___ Records shown

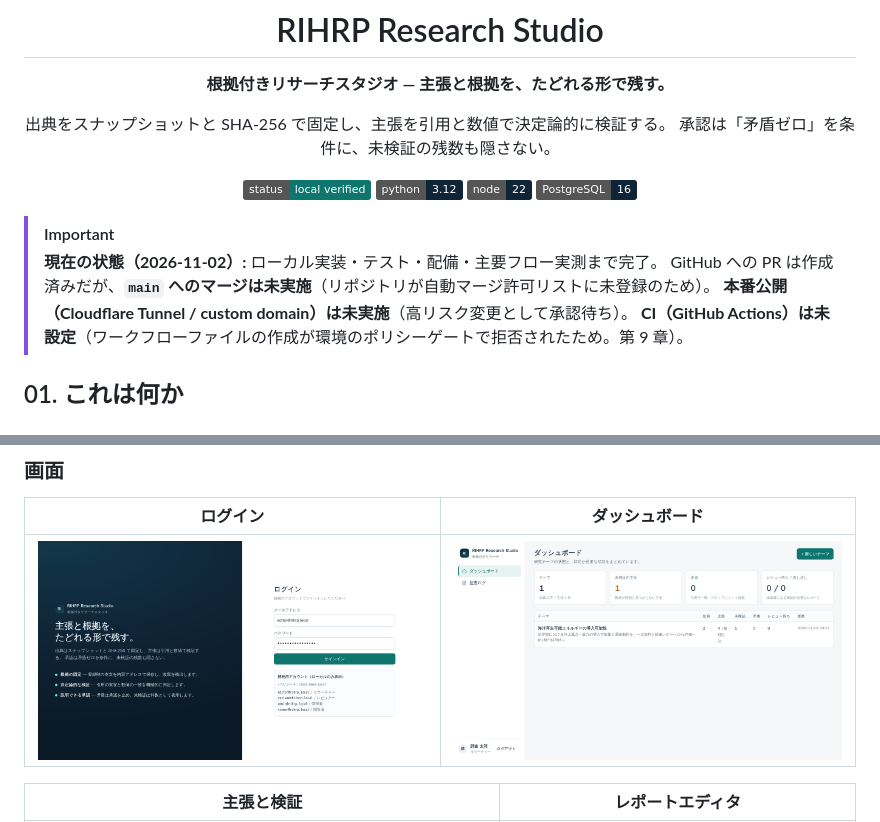
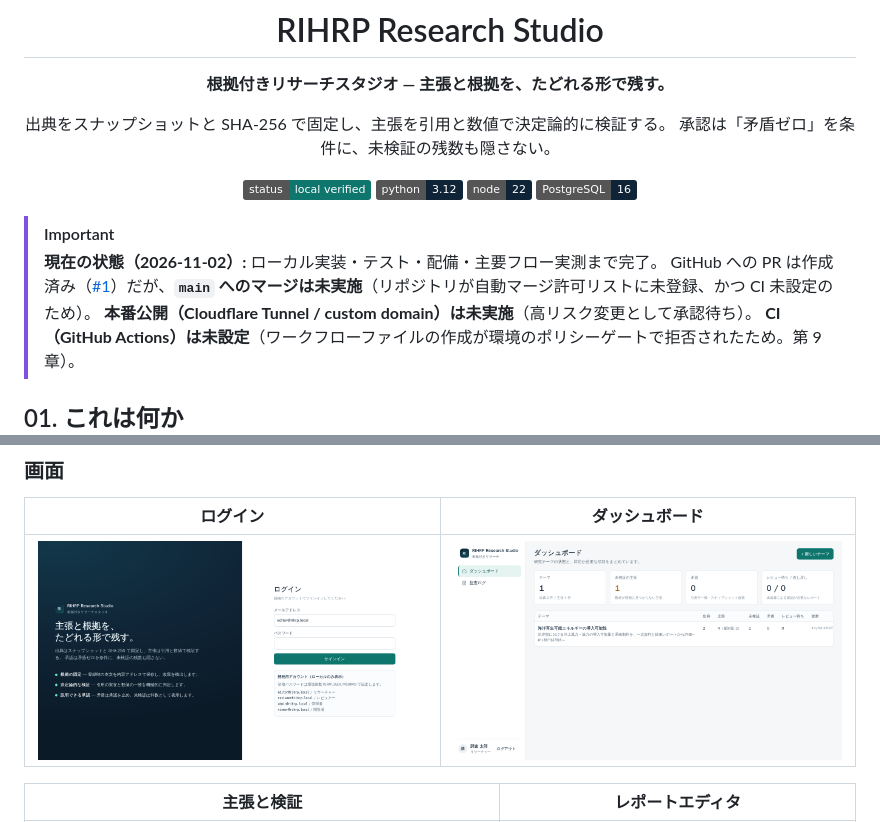
Before and after one commit to Kensan196948G/RIHRP-Research-Studio, a Markdown page: README.md, 2 parts joined by grey strips. GitHub-like rendering; pictures changed too: docs/assets/screenshots/01-login.png, docs/assets/screenshots/02-dashboard.png; badges without logos.

```diff
--- a/README.md
+++ b/README.md
@@ -13,7 +13,7 @@
 
 > [!IMPORTANT]
 > **現在の状態（2026-11-02）:** ローカル実装・テスト・配備・主要フロー実測まで完了。
-> GitHub への PR は作成済みだが、**`main` へのマージは未実施**（リポジトリが自動マージ許可リストに未登録のため）。
+> GitHub への PR は作成済み（[#1](https://github.com/Kensan196948G/RIHRP-Research-Studio/pull/1)）だが、**`main` へのマージは未実施**（リポジトリが自動マージ許可リストに未登録、かつ CI 未設定のため）。
 > **本番公開（Cloudflare Tunnel / custom domain）は未実施**（高リスク変更として承認待ち）。
 > **CI（GitHub Actions）は未設定**（ワークフローファイルの作成が環境のポリシーゲートで拒否されたため。第 9 章）。
 
```
Also changed, not shown: 5 other files.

______

Copy every line where the word "GitHub" is present in the entries above.

Before and after one commit to Kensan196948G/RIHRP-Research-Studio, a Markdown page: README.md, 2 parts joined by grey strips. GitHub-like rendering; pictures changed too: docs/assets/screenshots/01-login.png, docs/assets/screenshots/02-dashboard.png; badges without logos.
-> GitHub への PR は作成済みだが、**`main` へのマージは未実施**（リポジトリが自動マージ許可リストに未登録のため）。
+> GitHub への PR は作成済み（[#1](https://github.com/Kensan196948G/RIHRP-Research-Studio/pull/1)）だが、**`main` へのマージは未実施**（リポジトリが自動マージ許可リストに未登録、かつ CI 未設定のため）。
 > **CI（GitHub Actions）は未設定**（ワークフローファイルの作成が環境のポリシーゲートで拒否されたため。第 9 章）。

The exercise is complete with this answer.